The hard-working staff here at Spoiler Alerts has given Secretary of State Rex Tillerson a hard time in recent weeks. In particular, I have noted Tillerson’s abject failure to communicate his message through the media. So it seems only fair that when Tillerson actually does speak to the media, I should pay attention.

I bring this up because Tuesday night Erin McPike, the one reporter permitted on Tillerson’s plane for his latest trip, filed her 3,300-word story. Reading it, I have come to one unmistakable conclusion: I was wrong about encouraging Tillerson to speak with the press. Tillerson should shut the heck up until he demonstrates that he knows what he’s talking about.

This interview is terrifying, but not for the reason that Twitter focused on Tuesday night:

The scary part of that passage is not that Tillerson’s wife talked him into being secretary of state. The scary part is that Tillerson said he had never met Trump before being asked to be secretary of state. The history of modern foreign policy principals who agreed to serve in an administration after just meeting the president is short but undistinguished. Still, McPike’s reporting also shows that Tillerson recognizes his need to build personal relationships, with Secretary of Defense Jim Mattis most importantly. And he seems to want to build his relationship with the president.

No, there are two other aspects of McPike’s story that suggest Tillerson’s path along the learning curve is still long and steep. The first is his rationale for cutting the State Department budget. He thinks that the budget can be cut as the United States reduces its military footprint overseas, telling McPike, “Looking at ongoing conflicts, if we accept that we’re just going to continue to never solve any of these conflicts, then the budget should stay at the current level.”

And then we get to this section:

On Wednesday, Tillerson will host representatives from the 68 member nations in the coalition to defeat ISIS at the State Department to walk through the Trump administration’s latest plans. As he explained it to IJR, it’s a three-step process beginning with a military campaign, followed by a transition phase, and ending with a stability program.
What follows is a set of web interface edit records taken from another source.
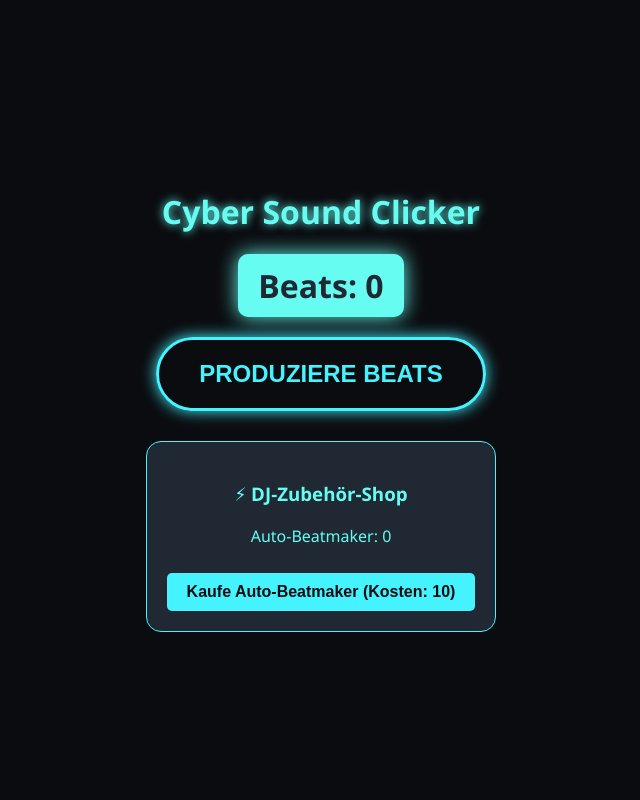
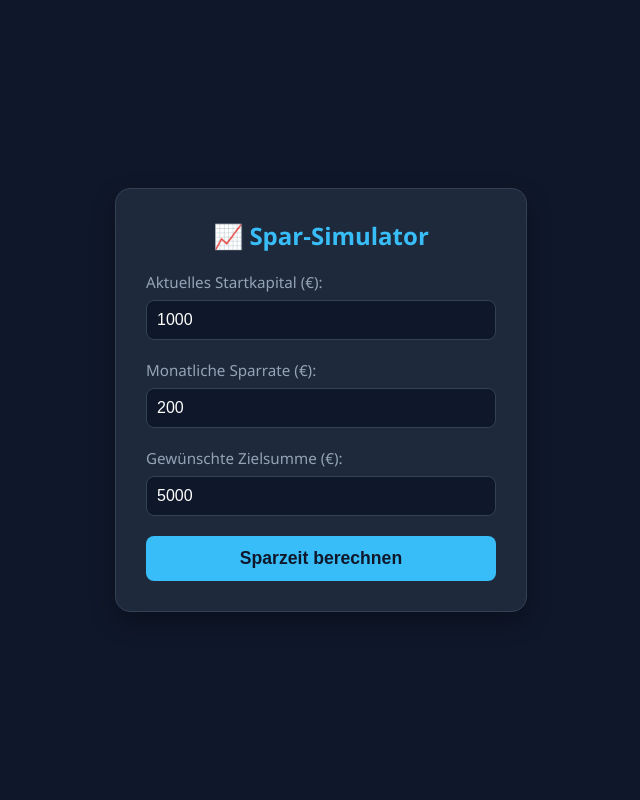
Before and after one commit to Mete383/python-projekte, a Flask app: page / in a window 1280 px wide. Shown: the whole page, without its empty margins (319-959 px from the left). Run offline with Flask 3, Linux system fonts and the light colour scheme.

Commit message:
Doener-Clicker und Spar-Simulator hinzugefuegt

```diff
--- a/advanced-counter.py
+++ b/advanced-counter.py
@@ -1,7 +1,7 @@
 count = int(input("Gib eine Startzahl ein: "))
-count += 4
-count *= 2
-count -= 1
+count += 7
+count *= 6
+count -= 7
 
 if count % 2 == 0:
     status = "Gerade"
--- /dev/null
+++ b/funktion_def.py
@@ -0,0 +1,5 @@
+def verabschiedung(name):
+    print("Tschüss " + name + ",bis zum nächsten Mal!")
+
+# Hier drückst du dann den Startknopf:
+verabschiedung("Anna")
--- /dev/null
+++ b/pip install Flask.txt
@@ -0,0 +1,2 @@
+pip install Flask
+python app.py
--- /dev/null
+++ b/sound_game/app.py
@@ -0,0 +1,40 @@
+from flask import Flask, render_template, jsonify, request
+
+app = Flask(__name__)
+
+# 1. Deine Berechnungs-Funktion (Dein Backend-Gehirn)
+def berechne_sparzeit(startkapital, sparrate, zielsumme):
+    aktuelles_geld = startkapital
+    monate = 0
+
+    while aktuelles_geld < zielsumme:
+        aktuelles_geld = aktuelles_geld + sparrate
+        monate = monate + 1
+
+        if monate % 12 == 0:
+            aktuelles_geld = aktuelles_geld * 1.02
+
+    return monate
+
+
+@app.route('/')
+def startseite():
+    return render_template('index.html')
+
+
+# 2. Der Startknopf für die Webseite (Nimmt die Daten entgegen)
+@app.route('/berechne', methods=['POST'])
+def daten_verarbeiten():
+    daten = request.json
+    start = int(daten["startkapital"])
+    rate = int(daten["sparrate"])
+    ziel = int(daten["zielsumme"])
+
+    # Hier wird deine Funktion aufgerufen
+    ergebnis = berechne_sparzeit(start, rate, ziel)
+
+    return jsonify({"monate": ergebnis})
+
+
+if __name__ == '__main__':
+    app.run(debug=True)
--- a/sound_game/templates/index.html
+++ b/sound_game/templates/index.html
@@ -3,11 +3,11 @@
 <head>
     <meta charset="UTF-8">
     <meta name="viewport" content="width=device-width, initial-scale=1.0">
-    <title>Cyber Sound Clicker</title>
+    <title>Finanz- & Spar-Simulator</title>
     <style>
         body {
-            background-color: #0b0c10;
-            color: #66fcf1;
+            background-color: #0f172a;
+            color: #f8fafc;
             font-family: 'Segoe UI', Tahoma, Geneva, Verdana, sans-serif;
             display: flex;
             flex-direction: column;
@@ -16,92 +16,98 @@
             height: 100vh;
             margin: 0;
         }
-        h1 { text-shadow: 0 0 10px #66fcf1; }
-        .score-board { font-size: 2rem; margin-bottom: 20px; color: #1f2833; background: #66fcf1; padding: 10px 20px; border-radius: 10px; box-shadow: 0 0 20px #66fcf1; font-weight: bold; }
-        .click-btn { background: transparent; border: 3px solid #45f3ff; color: #45f3ff; padding: 20px 40px; font-size: 1.5rem; border-radius: 50px; cursor: pointer; font-weight: bold; transition: all 0.2s ease; box-shadow: 0 0 15px #45f3ff; margin-bottom: 30px; }
-        .click-btn:hover { background: #45f3ff; color: #0b0c10; scale: 1.05; box-shadow: 0 0 30px #45f3ff; }
-        .click-btn:active { scale: 0.95; }
-        .shop-container { background: #1f2833; padding: 20px; border-radius: 15px; border: 1px solid #45f3ff; text-align: center; }
-        .shop-btn { background: #45f3ff; color: #0b0c10; border: none; padding: 10px 20px; font-size: 1rem; border-radius: 5px; cursor: pointer; font-weight: bold; margin-top: 10px; }
-        .shop-btn:disabled { background: #555; color: #888; cursor: not-allowed; }
+        .form-container {
+            background: #1e293b;
+            padding: 30px;
+            border-radius: 15px;
+            box-shadow: 0 10px 25px rgba(0,0,0,0.3);
+            border: 1px solid #334155;
+            width: 350px;
+        }
+        h2 { text-align: center; color: #38bdf8; margin-top: 0; }
+        .input-group { margin-bottom: 20px; display: flex; flex-direction: column; }
+        label { margin-bottom: 8px; font-size: 0.95rem; color: #94a3b8; }
+        input {
+            background: #0f172a;
+            border: 1px solid #334155;
+            color: #fff;
+            padding: 10px;
+            font-size: 1rem;
+            border-radius: 8px;
+            outline: none;
+        }
+        input:focus { border-color: #38bdf8; }
+        .calc-btn {
+            background: #38bdf8;
+            color: #0f172a;
+            border: none;
+            width: 100%;
+            padding: 12px;
+            font-size: 1.1rem;
+            font-weight: bold;
+            border-radius: 8px;
+            cursor: pointer;
+            transition: background 0.2s;
+        }
+        .calc-btn:hover { background: #0ea5e9; }
+        .result-box {
+            margin-top: 25px;
+            padding: 15px;
+            background: #0f172a;
+            border-left: 4px solid #38bdf8;
+            border-radius: 4px;
+            display: none;
+            text-align: center;
+            font-size: 1.1rem;
+        }
     </style>
 </head>
 <body>
 
-    <h1>Cyber Sound Clicker</h1>
-    <div class="score-board">Beats: <span id="score">0</span></div>
+    <div class="form-container">
+        <h2>📈 Spar-Simulator</h2>
 
-    <button class="click-btn" id="clickMe">PRODUZIERE BEATS</button>
+        <div class="input-group">
+            <label>Aktuelles Startkapital (€):</label>
+            <input type="number" id="start" value="1000">
+        </div>
 
-    <div class="shop-container">
-        <h3>⚡ DJ-Zubehör-Shop</h3>
-        <p>Auto-Beatmaker: <span id="helper-count">0</span></p>
-        <button class="shop-btn" id="buyUpgrade">Kaufe Auto-Beatmaker (Kosten: <span id="cost">10</span>)</button>
+        <div class="input-group">
+            <label>Monatliche Sparrate (€):</label>
+            <input type="number" id="rate" value="200">
+        </div>
+
+        <div class="input-group">
+            <label>Gewünschte Zielsumme (€):</label>
+            <input type="number" id="ziel" value="5000">
+        </div>
+
+        <button class="calc-btn" id="calcBtn">Sparzeit berechnen</button>
+
+        <div class="result-box" id="resultBox">
+            Du brauchst genau <strong id="monthsOutput" style="color: #38bdf8;">0</strong> Monate!
+        </div>
     </div>
 
     <script>
-        let currentBeats = 0;
-        const scoreDisplay = document.getElementById('score');
-        const button = document.getElementById('clickMe');
-        const upgradeBtn = document.getElementById('buyUpgrade');
-        const helperDisplay = document.getElementById('helper-count');
-        const costDisplay = document.getElementById('cost');
+        document.getElementById('calcBtn').addEventListener('click', () => {
+            const startkapital = document.getElementById('start').value;
+            const sparrate = document.getElementById('rate').value;
+            const zielsumme = document.getElementById('ziel').value;
 
-        const audioCtx = new (window.AudioContext || window.webkitAudioContext)();
-
-        function playSound(freq) {
-            const osc = audioCtx.createOscillator();
-            const gain = audioCtx.createGain();
-            osc.type = 'sine';
-            osc.frequency.setValueAtTime(freq, audioCtx.currentTime);
-            gain.gain.setValueAtTime(0.1, audioCtx.currentTime);
-            gain.gain.exponentialRampToValueAtTime(0.001, audioCtx.currentTime + 0.1);
-            osc.connect(gain);
-            gain.connect(audioCtx.destination);
-            osc.start();
-            osc.stop(audioCtx.currentTime + 0.1);
-        }
-
-        // Klick auf den Hauptbutton
-        button.addEventListener('click', () => {
-            playSound(150 + (currentBeats * 0.5));
-
-            fetch('/klick', { method: 'POST' })
-                .then(res => res.json())
-                .then(data => {
-                    currentBeats = data.beats;
-                    scoreDisplay.innerText = currentBeats;
-                });
+            // JavaScript schickt die Zahlen per POST an deine Python-Route '/berechne'
+            fetch('/berechne', {
+                method: 'POST',
+                headers: { 'Content-Type': 'application/json' },
+                body: JSON.stringify({ startkapital, sparrate, zielsumme })
+            })
+            .then(res => res.json())
+            .then(data => {
+                // Das Ergebnis aus deiner Python-Schleife wird hier angezeigt!
+                document.getElementById('monthsOutput').innerText = data.monate;
+                document.getElementById('resultBox').style.display = 'block';
+            });
         });
-
-        // Klick auf das Upgrade
-        upgradeBtn.addEventListener('click', () => {
-            fetch('/kaufe_upgrade', { method: 'POST' })
-                .then(res => res.json())
-                .then(data => {
-                    if(data.erfolg) {
-                        playSound(440); // Hoher Bestätigungston
-                        scoreDisplay.innerText = data.spielstand.beats;
-                        helperDisplay.innerText = data.spielstand.auto_clicker;
-                        costDisplay.innerText = data.spielstand.upgrade_kosten;
-                        currentBeats = data.spielstand.beats;
-                    }
-                });
-        });
-
-        // Automatischer Takt jede Sekunde (für die Auto-Beatmaker)
-        setInterval(() => {
-            let helpers = parseInt(helperDisplay.innerText);
-            if (helpers > 0) {
-                playSound(80); // Tiefer Bass für automatische Beats!
-                fetch('/klick', { method: 'POST' })
-                    .then(res => res.json())
-                    .then(data => {
-                        currentBeats = data.beats;
-                        scoreDisplay.innerText = currentBeats;
-                    });
-            }
-        }, 1000);
     </script>
 </body>
 </html>
```
Also changed, not shown: sound_game/sound_game.py (added, +37 -0 lines), währungs_umrechener.py (added, +17 -0 lines).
Well, gosh, it almost sounds like in this three-step process, there has to be a surge in diplomacy after a military drawdown. Which make sense, what with the failed states in Syria, Libya, etc. So I don’t see how solving conflicts leads to any reduced demand for diplomatic resources. If anything, there should be a surge in resources to make sure the transition and stability phases work as planned.

I’m not the only one who doesn’t get this, by the way. Consider this from former Bush 43 national security adviser Steve Hadley:

[Hadley] pointed out that military action alone was not enough to secure that objective. “ISIS will return in an even more vicious and virulent form if those liberated lands to do not enjoy some measure of political stability, societal reconciliation, and economic progress. And such progress requires the very nonmilitary elements of national power targeted by the recent budget guidance,” he stated.

There’s also a point that’s so obvious and banal that no one has really bothered to make it, but here goes: One of the obvious functions of the State Department is to help shape the lay of the land in countries that are not conflict-ridden but have the potential to become so. Early diplomatic interventions are a great way to preclude later, more costly military interventions. Mattis certainly understood this point when he testified in March 2013, “‘if you don’t fully fund the State Department, then I need to buy more ammunition.” Perhaps he should share this observation in one of his tête-à-têtes with Tillerson.

The other scary part is Tillerson’s narrow vision of what the State Department is supposed to do. He staunchly defended his reticence in speaking to the news media to McPike:

[Tillerson] told me that, in general, the way the last administration operated in being so public with its goals was not helpful to them.
“It was a huge mistake and put them at a huge disadvantage,” he said sternly, the only time his emotion wavered, though it was still a long way from anger.
“We’ve got a lot going on inside the State Department, and we’re not talking about it until we’re ready, and that’s driving a lot of people nuts,” he said. He was so cagey when Russia came up, for example, that his answer wasn’t even worthy of inclusion.
In a way, it mirrors the kind of strategy you might see at a big business like Apple. Tech consumers might know a new version of an iPhone is forthcoming, but they don’t get the details until the day of the release, when Apple is fully prepared for the big reveal.

No doubt, there are diplomatic initiatives that fall under the category of, “let’s keep this quiet until almost everything has been worked out.” But if Tillerson thinks that is all the secretary of state does, then he’s rejecting more than half of his job description. Reassuring allies requires some public signaling. Credible commitments require even more public signaling. Promoting ideas like human rights or religious freedom through publicizing annual reports is a really super-inexpensive way of sending a message.

None of this is rocket science to anyone who has spent some time in public policy. Tillerson, of course, is completely new to this, being the first secretary of state without any government or military experience.

One presumably does not become the chief executive of ExxonMobil without having some brains and the ability to learn from mistakes. After all it only took a few days for Tillerson to realize that skipping the NATO foreign ministers meeting was probably not the brightest idea. The learning curve is still there.

Until he moves along it further, however, Tillerson’s instinct to not speak to the press seems like a sound one. Because he’s really, really bad at it.